Requirement
The response should consist of the records that follow, repeated exactly.

Information given
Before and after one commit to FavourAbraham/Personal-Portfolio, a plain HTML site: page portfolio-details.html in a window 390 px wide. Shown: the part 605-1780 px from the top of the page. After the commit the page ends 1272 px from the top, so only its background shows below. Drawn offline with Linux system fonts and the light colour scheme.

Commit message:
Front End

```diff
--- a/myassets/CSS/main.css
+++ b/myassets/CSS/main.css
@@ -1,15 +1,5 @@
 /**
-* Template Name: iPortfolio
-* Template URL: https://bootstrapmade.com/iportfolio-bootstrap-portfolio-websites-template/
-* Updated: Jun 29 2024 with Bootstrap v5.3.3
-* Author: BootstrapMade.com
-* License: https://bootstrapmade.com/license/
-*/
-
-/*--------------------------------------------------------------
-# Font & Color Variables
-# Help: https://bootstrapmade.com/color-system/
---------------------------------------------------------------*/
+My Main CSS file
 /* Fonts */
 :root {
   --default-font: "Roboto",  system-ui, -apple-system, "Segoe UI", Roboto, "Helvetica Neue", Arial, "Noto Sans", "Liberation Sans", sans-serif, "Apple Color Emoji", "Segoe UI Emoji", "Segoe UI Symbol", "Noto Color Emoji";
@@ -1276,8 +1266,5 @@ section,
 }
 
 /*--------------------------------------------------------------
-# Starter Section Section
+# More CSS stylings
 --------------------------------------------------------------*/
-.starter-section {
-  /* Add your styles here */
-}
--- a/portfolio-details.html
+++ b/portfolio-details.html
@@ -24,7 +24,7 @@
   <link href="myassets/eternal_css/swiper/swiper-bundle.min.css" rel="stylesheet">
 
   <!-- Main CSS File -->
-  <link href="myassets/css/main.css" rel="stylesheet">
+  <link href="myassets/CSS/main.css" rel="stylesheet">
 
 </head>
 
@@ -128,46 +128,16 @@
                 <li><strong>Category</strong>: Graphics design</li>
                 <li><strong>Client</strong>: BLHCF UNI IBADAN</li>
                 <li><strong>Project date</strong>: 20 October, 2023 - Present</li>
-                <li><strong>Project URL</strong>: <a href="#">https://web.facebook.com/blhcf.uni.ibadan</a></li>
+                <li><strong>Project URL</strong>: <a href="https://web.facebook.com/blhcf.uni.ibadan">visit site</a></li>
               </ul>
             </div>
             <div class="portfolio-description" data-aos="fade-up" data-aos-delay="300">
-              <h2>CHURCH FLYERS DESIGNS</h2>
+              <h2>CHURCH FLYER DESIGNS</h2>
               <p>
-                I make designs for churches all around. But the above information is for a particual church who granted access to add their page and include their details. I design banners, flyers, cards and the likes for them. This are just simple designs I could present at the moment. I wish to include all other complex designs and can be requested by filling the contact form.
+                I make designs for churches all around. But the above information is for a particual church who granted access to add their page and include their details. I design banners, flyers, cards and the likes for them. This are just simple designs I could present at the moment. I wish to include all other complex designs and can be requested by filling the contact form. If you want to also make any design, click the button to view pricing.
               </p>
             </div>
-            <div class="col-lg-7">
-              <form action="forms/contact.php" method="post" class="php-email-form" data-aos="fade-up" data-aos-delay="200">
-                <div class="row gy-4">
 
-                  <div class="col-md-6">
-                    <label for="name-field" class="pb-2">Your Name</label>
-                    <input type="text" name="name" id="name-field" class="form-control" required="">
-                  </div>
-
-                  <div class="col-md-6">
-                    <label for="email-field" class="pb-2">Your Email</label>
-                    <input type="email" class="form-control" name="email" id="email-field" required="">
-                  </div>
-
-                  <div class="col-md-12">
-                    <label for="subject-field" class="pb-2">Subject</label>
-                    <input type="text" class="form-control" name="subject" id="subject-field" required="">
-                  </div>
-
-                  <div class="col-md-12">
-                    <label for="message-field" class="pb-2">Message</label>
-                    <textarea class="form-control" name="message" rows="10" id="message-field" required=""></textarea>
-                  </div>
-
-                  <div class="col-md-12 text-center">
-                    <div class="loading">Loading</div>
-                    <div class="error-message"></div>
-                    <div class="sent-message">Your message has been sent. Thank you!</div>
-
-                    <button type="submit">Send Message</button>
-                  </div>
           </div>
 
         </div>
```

Task output
Before and after one commit to FavourAbraham/Personal-Portfolio, a plain HTML site: page portfolio-details.html in a window 390 px wide. Shown: the part 605-1780 px from the top of the page. After the commit the page ends 1272 px from the top, so only its background shows below. Drawn offline with Linux system fonts and the light colour scheme.

Commit message:
Front End

```diff
--- a/myassets/CSS/main.css
+++ b/myassets/CSS/main.css
@@ -1,15 +1,5 @@
 /**
-* Template Name: iPortfolio
-* Template URL: https://bootstrapmade.com/iportfolio-bootstrap-portfolio-websites-template/
-* Updated: Jun 29 2024 with Bootstrap v5.3.3
-* Author: BootstrapMade.com
-* License: https://bootstrapmade.com/license/
-*/
-
-/*--------------------------------------------------------------
-# Font & Color Variables
-# Help: https://bootstrapmade.com/color-system/
---------------------------------------------------------------*/
+My Main CSS file
 /* Fonts */
 :root {
   --default-font: "Roboto",  system-ui, -apple-system, "Segoe UI", Roboto, "Helvetica Neue", Arial, "Noto Sans", "Liberation Sans", sans-serif, "Apple Color Emoji", "Segoe UI Emoji", "Segoe UI Symbol", "Noto Color Emoji";
@@ -1276,8 +1266,5 @@ section,
 }
 
 /*--------------------------------------------------------------
-# Starter Section Section
+# More CSS stylings
 --------------------------------------------------------------*/
-.starter-section {
-  /* Add your styles here */
-}
--- a/portfolio-details.html
+++ b/portfolio-details.html
@@ -24,7 +24,7 @@
   <link href="myassets/eternal_css/swiper/swiper-bundle.min.css" rel="stylesheet">
 
   <!-- Main CSS File -->
-  <link href="myassets/css/main.css" rel="stylesheet">
+  <link href="myassets/CSS/main.css" rel="stylesheet">
 
 </head>
 
@@ -128,46 +128,16 @@
                 <li><strong>Category</strong>: Graphics design</li>
                 <li><strong>Client</strong>: BLHCF UNI IBADAN</li>
                 <li><strong>Project date</strong>: 20 October, 2023 - Present</li>
-                <li><strong>Project URL</strong>: <a href="#">https://web.facebook.com/blhcf.uni.ibadan</a></li>
+                <li><strong>Project URL</strong>: <a href="https://web.facebook.com/blhcf.uni.ibadan">visit site</a></li>
               </ul>
             </div>
             <div class="portfolio-description" data-aos="fade-up" data-aos-delay="300">
-              <h2>CHURCH FLYERS DESIGNS</h2>
+              <h2>CHURCH FLYER DESIGNS</h2>
               <p>
-                I make designs for churches all around. But the above information is for a particual church who granted access to add their page and include their details. I design banners, flyers, cards and the likes for them. This are just simple designs I could present at the moment. I wish to include all other complex designs and can be requested by filling the contact form.
+                I make designs for churches all around. But the above information is for a particual church who granted access to add their page and include their details. I design banners, flyers, cards and the likes for them. This are just simple designs I could present at the moment. I wish to include all other complex designs and can be requested by filling the contact form. If you want to also make any design, click the button to view pricing.
               </p>
             </div>
-            <div class="col-lg-7">
-              <form action="forms/contact.php" method="post" class="php-email-form" data-aos="fade-up" data-aos-delay="200">
-                <div class="row gy-4">
 
-                  <div class="col-md-6">
-                    <label for="name-field" class="pb-2">Your Name</label>
-                    <input type="text" name="name" id="name-field" class="form-control" required="">
-                  </div>
-
-                  <div class="col-md-6">
-                    <label for="email-field" class="pb-2">Your Email</label>
-                    <input type="email" class="form-control" name="email" id="email-field" required="">
-                  </div>
-
-                  <div class="col-md-12">
-                    <label for="subject-field" class="pb-2">Subject</label>
-                    <input type="text" class="form-control" name="subject" id="subject-field" required="">
-                  </div>
-
-                  <div class="col-md-12">
-                    <label for="message-field" class="pb-2">Message</label>
-                    <textarea class="form-control" name="message" rows="10" id="message-field" required=""></textarea>
-                  </div>
-
-                  <div class="col-md-12 text-center">
-                    <div class="loading">Loading</div>
-                    <div class="error-message"></div>
-                    <div class="sent-message">Your message has been sent. Thank you!</div>
-
-                    <button type="submit">Send Message</button>
-                  </div>
           </div>
 
         </div>
```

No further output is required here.